*WORK ITEM*
For the word "weight", return each line of the data in which it occurs.

[Collected data entries]
'''

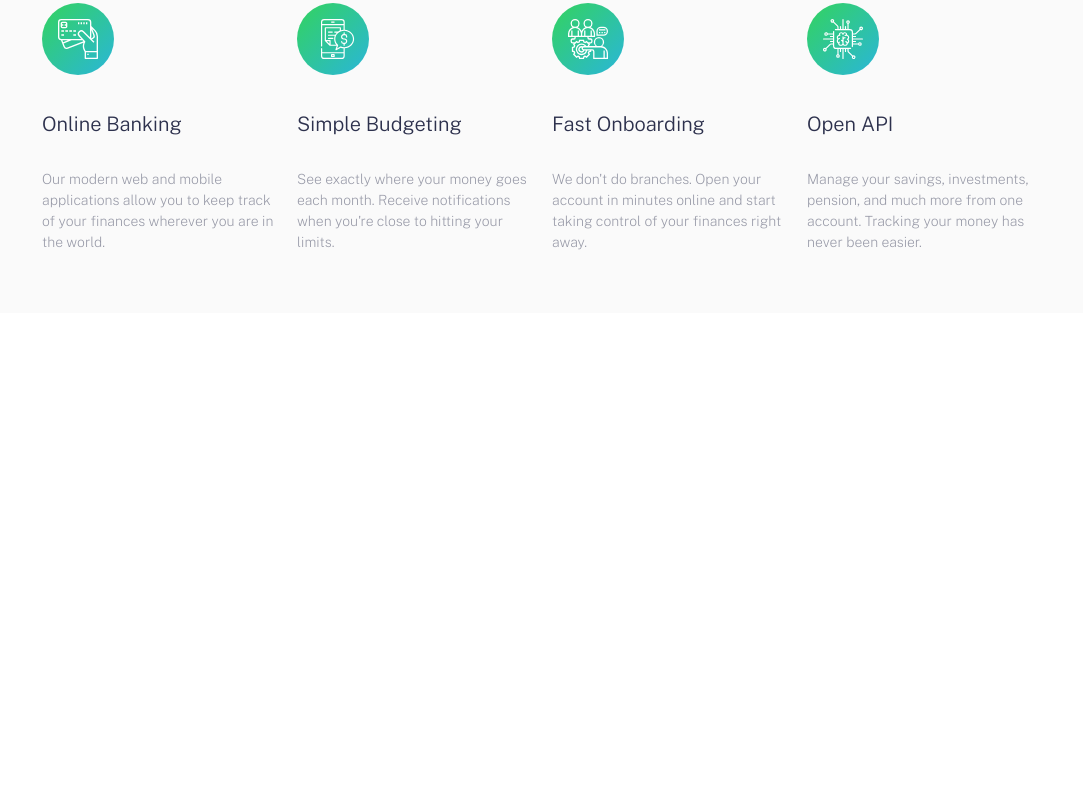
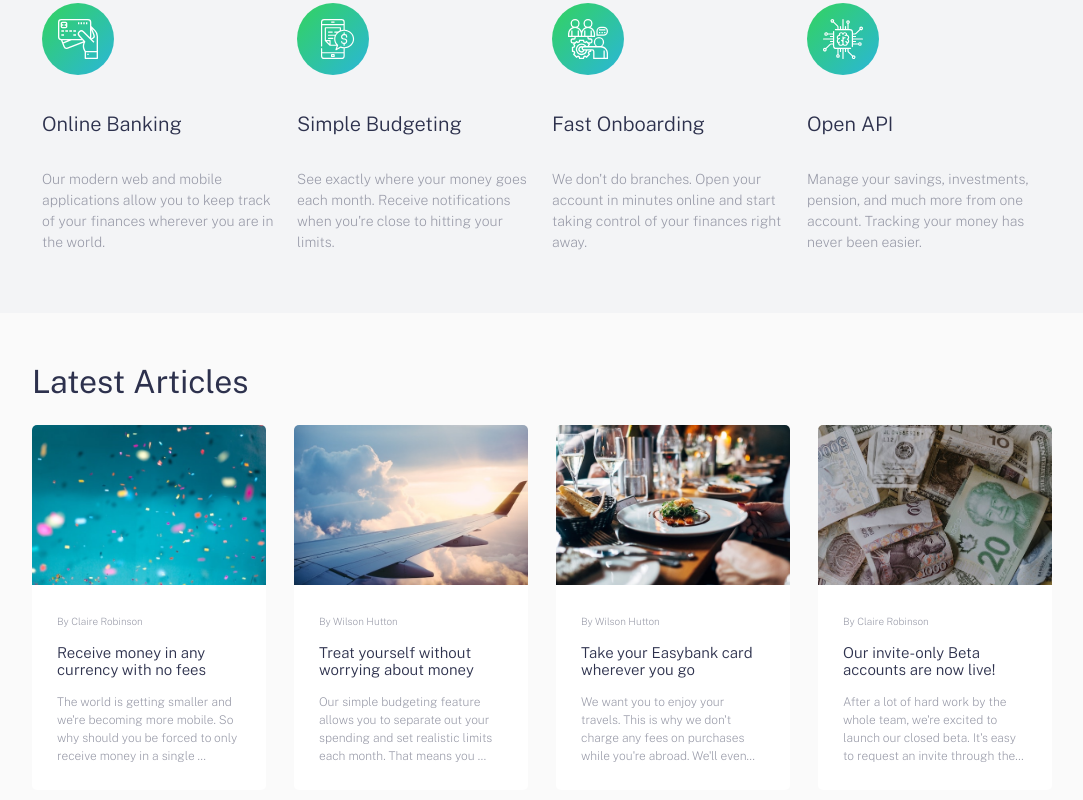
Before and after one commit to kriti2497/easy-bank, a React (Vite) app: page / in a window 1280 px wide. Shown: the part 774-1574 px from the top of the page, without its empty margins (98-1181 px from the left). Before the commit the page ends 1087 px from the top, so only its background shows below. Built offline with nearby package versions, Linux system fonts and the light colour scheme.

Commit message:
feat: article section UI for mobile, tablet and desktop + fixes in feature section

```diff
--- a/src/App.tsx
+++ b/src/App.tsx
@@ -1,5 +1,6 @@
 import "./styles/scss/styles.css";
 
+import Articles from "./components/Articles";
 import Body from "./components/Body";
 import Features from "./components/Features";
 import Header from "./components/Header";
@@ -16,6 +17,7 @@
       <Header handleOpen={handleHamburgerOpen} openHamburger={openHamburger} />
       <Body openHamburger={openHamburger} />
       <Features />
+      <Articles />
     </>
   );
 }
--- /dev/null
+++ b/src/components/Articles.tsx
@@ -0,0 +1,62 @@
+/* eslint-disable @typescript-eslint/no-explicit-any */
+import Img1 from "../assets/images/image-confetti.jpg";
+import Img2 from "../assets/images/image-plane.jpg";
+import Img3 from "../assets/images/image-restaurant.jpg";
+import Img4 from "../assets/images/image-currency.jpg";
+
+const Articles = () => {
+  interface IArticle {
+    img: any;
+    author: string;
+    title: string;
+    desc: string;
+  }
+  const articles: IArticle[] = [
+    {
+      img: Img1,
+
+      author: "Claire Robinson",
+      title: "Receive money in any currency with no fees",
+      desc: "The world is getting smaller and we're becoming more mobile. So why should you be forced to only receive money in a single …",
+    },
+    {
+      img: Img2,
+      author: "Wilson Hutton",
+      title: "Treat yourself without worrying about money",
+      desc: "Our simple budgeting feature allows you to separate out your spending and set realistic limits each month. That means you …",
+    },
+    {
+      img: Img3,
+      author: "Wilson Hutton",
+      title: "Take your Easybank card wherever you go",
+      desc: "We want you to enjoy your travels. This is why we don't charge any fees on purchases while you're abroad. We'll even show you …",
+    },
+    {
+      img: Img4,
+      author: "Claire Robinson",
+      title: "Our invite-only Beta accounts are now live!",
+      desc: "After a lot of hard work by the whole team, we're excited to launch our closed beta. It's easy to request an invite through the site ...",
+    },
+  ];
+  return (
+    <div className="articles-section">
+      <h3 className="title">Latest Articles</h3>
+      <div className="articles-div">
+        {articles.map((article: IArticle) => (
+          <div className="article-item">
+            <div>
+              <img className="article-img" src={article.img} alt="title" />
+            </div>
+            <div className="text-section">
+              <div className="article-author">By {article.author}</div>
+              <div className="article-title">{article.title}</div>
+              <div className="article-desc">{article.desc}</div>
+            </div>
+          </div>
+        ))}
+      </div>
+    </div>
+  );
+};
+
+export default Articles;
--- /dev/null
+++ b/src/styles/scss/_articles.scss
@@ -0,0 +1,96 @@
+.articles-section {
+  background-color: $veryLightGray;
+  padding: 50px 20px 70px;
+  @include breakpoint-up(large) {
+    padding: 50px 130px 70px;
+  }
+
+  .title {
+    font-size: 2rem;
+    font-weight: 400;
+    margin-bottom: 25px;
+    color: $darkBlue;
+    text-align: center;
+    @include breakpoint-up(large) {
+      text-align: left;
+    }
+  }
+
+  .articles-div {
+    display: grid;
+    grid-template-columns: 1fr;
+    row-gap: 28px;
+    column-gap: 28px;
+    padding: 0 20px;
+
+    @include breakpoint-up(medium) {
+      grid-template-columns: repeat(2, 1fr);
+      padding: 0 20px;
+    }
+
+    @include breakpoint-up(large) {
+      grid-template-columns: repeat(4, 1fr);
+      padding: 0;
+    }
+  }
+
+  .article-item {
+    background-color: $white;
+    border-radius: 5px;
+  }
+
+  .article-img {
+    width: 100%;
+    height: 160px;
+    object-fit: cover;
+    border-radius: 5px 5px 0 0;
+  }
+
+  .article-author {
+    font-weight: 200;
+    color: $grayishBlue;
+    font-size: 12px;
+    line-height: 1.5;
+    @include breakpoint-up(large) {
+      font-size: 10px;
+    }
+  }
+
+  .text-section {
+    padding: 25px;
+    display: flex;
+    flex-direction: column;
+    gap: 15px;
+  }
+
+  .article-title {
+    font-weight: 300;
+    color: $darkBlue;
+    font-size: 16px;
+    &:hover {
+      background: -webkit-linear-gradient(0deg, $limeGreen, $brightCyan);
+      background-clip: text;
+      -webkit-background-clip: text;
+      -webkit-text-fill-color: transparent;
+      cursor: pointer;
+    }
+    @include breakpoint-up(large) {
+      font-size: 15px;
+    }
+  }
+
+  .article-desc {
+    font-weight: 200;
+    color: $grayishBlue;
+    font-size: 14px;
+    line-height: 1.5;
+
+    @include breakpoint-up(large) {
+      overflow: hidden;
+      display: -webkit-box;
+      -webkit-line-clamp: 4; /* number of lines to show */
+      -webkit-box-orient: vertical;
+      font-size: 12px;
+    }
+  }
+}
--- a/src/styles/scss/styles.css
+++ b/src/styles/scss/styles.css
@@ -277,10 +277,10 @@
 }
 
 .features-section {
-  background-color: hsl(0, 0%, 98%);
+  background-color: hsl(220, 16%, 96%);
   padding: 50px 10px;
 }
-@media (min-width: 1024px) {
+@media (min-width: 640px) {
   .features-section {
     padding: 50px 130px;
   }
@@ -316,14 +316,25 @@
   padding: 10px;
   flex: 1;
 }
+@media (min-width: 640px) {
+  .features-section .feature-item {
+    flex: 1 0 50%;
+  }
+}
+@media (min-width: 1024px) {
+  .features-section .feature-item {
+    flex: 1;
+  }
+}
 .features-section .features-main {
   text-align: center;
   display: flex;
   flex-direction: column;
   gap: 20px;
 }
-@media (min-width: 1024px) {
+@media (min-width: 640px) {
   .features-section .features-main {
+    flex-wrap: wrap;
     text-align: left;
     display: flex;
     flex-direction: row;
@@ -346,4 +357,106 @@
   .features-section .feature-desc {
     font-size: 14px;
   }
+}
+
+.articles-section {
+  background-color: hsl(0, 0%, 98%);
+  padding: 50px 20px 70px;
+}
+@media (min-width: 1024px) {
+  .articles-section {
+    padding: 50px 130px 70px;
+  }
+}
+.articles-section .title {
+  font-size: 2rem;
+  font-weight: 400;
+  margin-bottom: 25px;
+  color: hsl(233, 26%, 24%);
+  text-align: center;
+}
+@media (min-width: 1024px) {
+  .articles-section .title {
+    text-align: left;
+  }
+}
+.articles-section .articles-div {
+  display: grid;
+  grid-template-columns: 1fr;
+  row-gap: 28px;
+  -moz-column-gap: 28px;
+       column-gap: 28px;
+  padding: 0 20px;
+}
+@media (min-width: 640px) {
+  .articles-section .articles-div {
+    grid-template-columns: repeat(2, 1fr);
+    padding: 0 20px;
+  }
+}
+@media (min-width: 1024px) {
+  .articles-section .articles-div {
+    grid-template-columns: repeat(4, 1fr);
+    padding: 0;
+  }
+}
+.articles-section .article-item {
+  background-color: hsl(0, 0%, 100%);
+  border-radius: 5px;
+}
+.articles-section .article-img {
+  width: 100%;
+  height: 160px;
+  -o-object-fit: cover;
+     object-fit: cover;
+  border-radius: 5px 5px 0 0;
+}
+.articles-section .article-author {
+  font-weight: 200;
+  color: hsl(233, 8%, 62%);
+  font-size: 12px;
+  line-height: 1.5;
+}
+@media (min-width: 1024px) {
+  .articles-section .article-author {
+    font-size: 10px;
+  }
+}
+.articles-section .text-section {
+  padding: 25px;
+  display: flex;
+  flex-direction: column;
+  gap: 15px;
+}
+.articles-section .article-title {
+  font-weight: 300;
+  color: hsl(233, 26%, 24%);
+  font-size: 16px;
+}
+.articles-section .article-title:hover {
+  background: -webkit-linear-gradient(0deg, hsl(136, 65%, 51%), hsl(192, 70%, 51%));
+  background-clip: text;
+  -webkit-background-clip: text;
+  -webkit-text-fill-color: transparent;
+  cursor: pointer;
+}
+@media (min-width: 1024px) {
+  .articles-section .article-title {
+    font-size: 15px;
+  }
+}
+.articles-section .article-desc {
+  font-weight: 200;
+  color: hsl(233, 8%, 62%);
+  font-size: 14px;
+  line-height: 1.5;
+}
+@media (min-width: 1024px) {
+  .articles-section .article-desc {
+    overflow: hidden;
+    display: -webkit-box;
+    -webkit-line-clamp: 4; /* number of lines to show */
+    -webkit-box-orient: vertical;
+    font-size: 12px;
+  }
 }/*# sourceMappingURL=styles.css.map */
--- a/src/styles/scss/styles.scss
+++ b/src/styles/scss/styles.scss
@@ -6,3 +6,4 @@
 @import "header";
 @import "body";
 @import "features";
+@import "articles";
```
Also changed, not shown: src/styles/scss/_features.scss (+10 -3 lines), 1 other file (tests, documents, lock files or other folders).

'''

*SOLUTION FOR THIS EXERCISE*
+    font-weight: 400;
+    font-weight: 200;
+    font-weight: 300;
+    font-weight: 200;
+  font-weight: 400;
+  font-weight: 200;
+  font-weight: 300;
+  font-weight: 200;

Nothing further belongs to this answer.